• **Task goal**: Print every entry below exactly, leaving out the pictures.

• **Exercise material**:
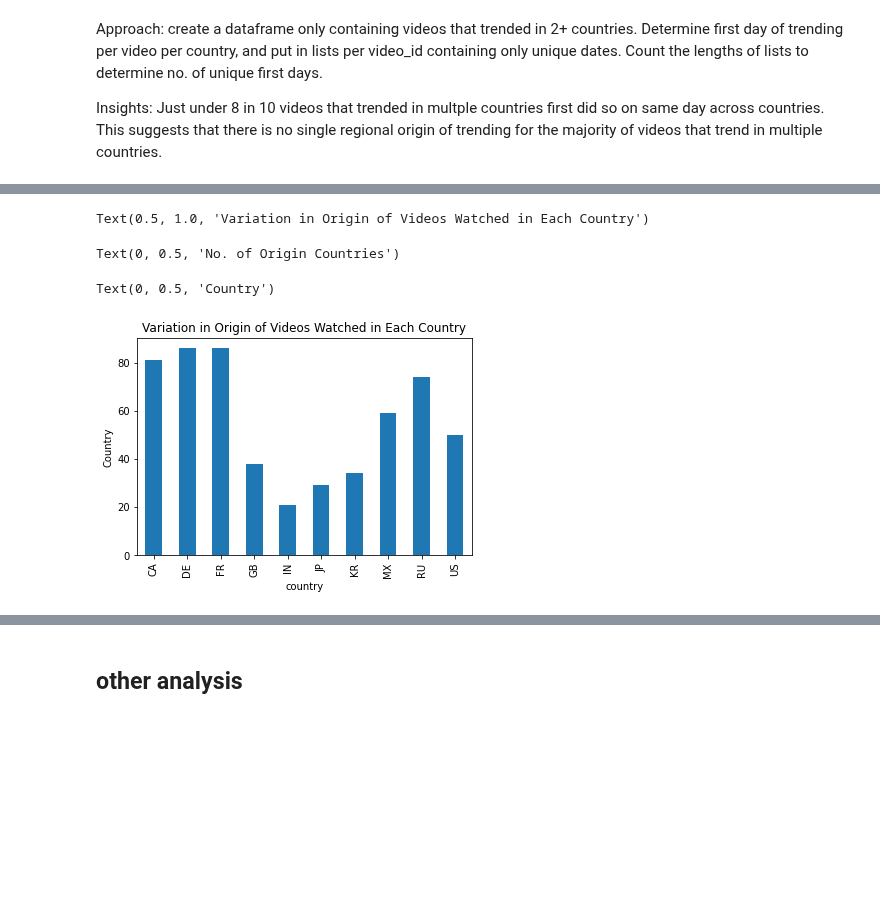
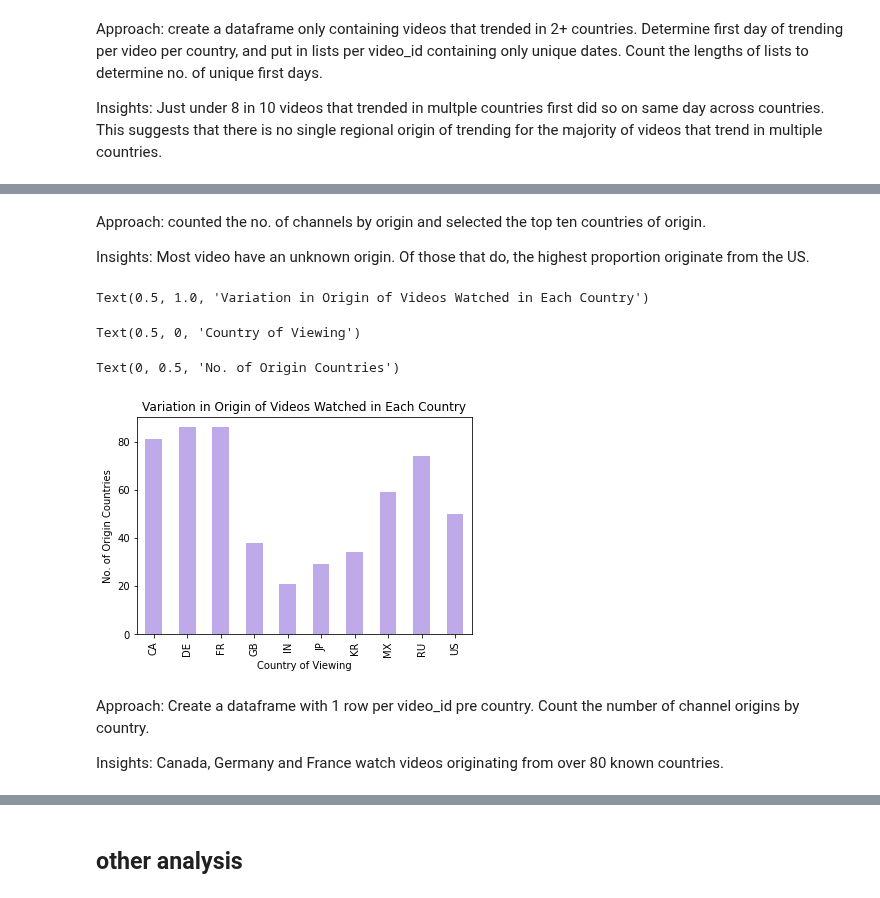
Before and after one commit to bnarath/YouTube_Trending, a Jupyter notebook: youtube-trending/Code/Megan_exploring_variation.ipynb, the cells around one changed output, grey strips where cells are left out. Cells and saved outputs as stored; diff of their text form; code cells hidden in the pictures; blank space fills up the shorter version.

```diff
--- a/youtube-trending/Code/Megan_exploring_variation.ipynb
+++ b/youtube-trending/Code/Megan_exploring_variation.ipynb
@@ -828,22 +906,33 @@ ultimate_df["Country Origin"].fillna("Unknown", inplace=True)
+# %% [markdown]
+Approach: counted the no. of channels by origin and selected the top ten countries of origin.
+
+Insights: Most video have an unknown origin. Of those that do, the highest proportion originate from the US.
 # %%
 #country of origin counts
 
 #create a dataframe with one row per video per country
 one_per_video = ultimate_df.drop_duplicates(
     subset=["video_id", "country"], keep="first")
 
-origin_counts_by_country_watched = one_per_video.groupby("country")["Country Origin"].value_counts()
+origin_counts_by_country_watched = one_per_video.groupby("country")["Country Origin"].value_counts().unstack()
 
 
-origin_counts_by_country_watched_unstacked= origin_counts_by_country_watched.unstack()
-ax = origin_counts_by_country_watched_unstacked.count(axis=1).plot(kind="bar")
+#origin_counts_by_country_watched_unstacked= origin_counts_by_country_watched.unstack()
 
-ax.set_title("Variation in Origin of Videos Watched in Each Country")
-ax.set_ylabel("No. of Origin Countries")
-ax.set_ylabel("Country")
+ax4 = origin_counts_by_country_watched.count(axis=1).plot(kind="bar",
+                                                          color='mediumpurple',
+                                                          alpha=0.6)
+
+ax4.set_title("Variation in Origin of Videos Watched in Each Country")
+ax4.set_xlabel("Country of Viewing")
+ax4.set_ylabel("No. of Origin Countries")
 # %% [output]
 Text(0.5, 1.0, 'Variation in Origin of Videos Watched in Each Country')
-Text(0, 0.5, 'No. of Origin Countries')
+Text(0.5, 0, 'Country of Viewing')
-Text(0, 0.5, 'Country')
+Text(0, 0.5, 'No. of Origin Countries')
-[figure, old version]
+[figure, new version]
+# %% [markdown]
+Approach: Create a dataframe with 1 row per video_id pre country. Count the number of channel origins by country.
+
+Insights: Canada, Germany and France watch videos originating from over 80 known countries.
 # %%
```
Also changed, not shown: parts of 29 cells of this notebook.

• **Written solution**:
Before and after one commit to bnarath/YouTube_Trending, a Jupyter notebook: youtube-trending/Code/Megan_exploring_variation.ipynb, the cells around one changed output, grey strips where cells are left out. Cells and saved outputs as stored; diff of their text form; code cells hidden in the pictures; blank space fills up the shorter version.

```diff
--- a/youtube-trending/Code/Megan_exploring_variation.ipynb
+++ b/youtube-trending/Code/Megan_exploring_variation.ipynb
@@ -828,22 +906,33 @@ ultimate_df["Country Origin"].fillna("Unknown", inplace=True)
+# %% [markdown]
+Approach: counted the no. of channels by origin and selected the top ten countries of origin.
+
+Insights: Most video have an unknown origin. Of those that do, the highest proportion originate from the US.
 # %%
 #country of origin counts
 
 #create a dataframe with one row per video per country
 one_per_video = ultimate_df.drop_duplicates(
     subset=["video_id", "country"], keep="first")
 
-origin_counts_by_country_watched = one_per_video.groupby("country")["Country Origin"].value_counts()
+origin_counts_by_country_watched = one_per_video.groupby("country")["Country Origin"].value_counts().unstack()
 
 
-origin_counts_by_country_watched_unstacked= origin_counts_by_country_watched.unstack()
-ax = origin_counts_by_country_watched_unstacked.count(axis=1).plot(kind="bar")
+#origin_counts_by_country_watched_unstacked= origin_counts_by_country_watched.unstack()
 
-ax.set_title("Variation in Origin of Videos Watched in Each Country")
-ax.set_ylabel("No. of Origin Countries")
-ax.set_ylabel("Country")
+ax4 = origin_counts_by_country_watched.count(axis=1).plot(kind="bar",
+                                                          color='mediumpurple',
+                                                          alpha=0.6)
+
+ax4.set_title("Variation in Origin of Videos Watched in Each Country")
+ax4.set_xlabel("Country of Viewing")
+ax4.set_ylabel("No. of Origin Countries")
 # %% [output]
 Text(0.5, 1.0, 'Variation in Origin of Videos Watched in Each Country')
-Text(0, 0.5, 'No. of Origin Countries')
+Text(0.5, 0, 'Country of Viewing')
-Text(0, 0.5, 'Country')
+Text(0, 0.5, 'No. of Origin Countries')
-[figure, old version]
+[figure, new version]
+# %% [markdown]
+Approach: Create a dataframe with 1 row per video_id pre country. Count the number of channel origins by country.
+
+Insights: Canada, Germany and France watch videos originating from over 80 known countries.
 # %%
```
Also changed, not shown: parts of 29 cells of this notebook.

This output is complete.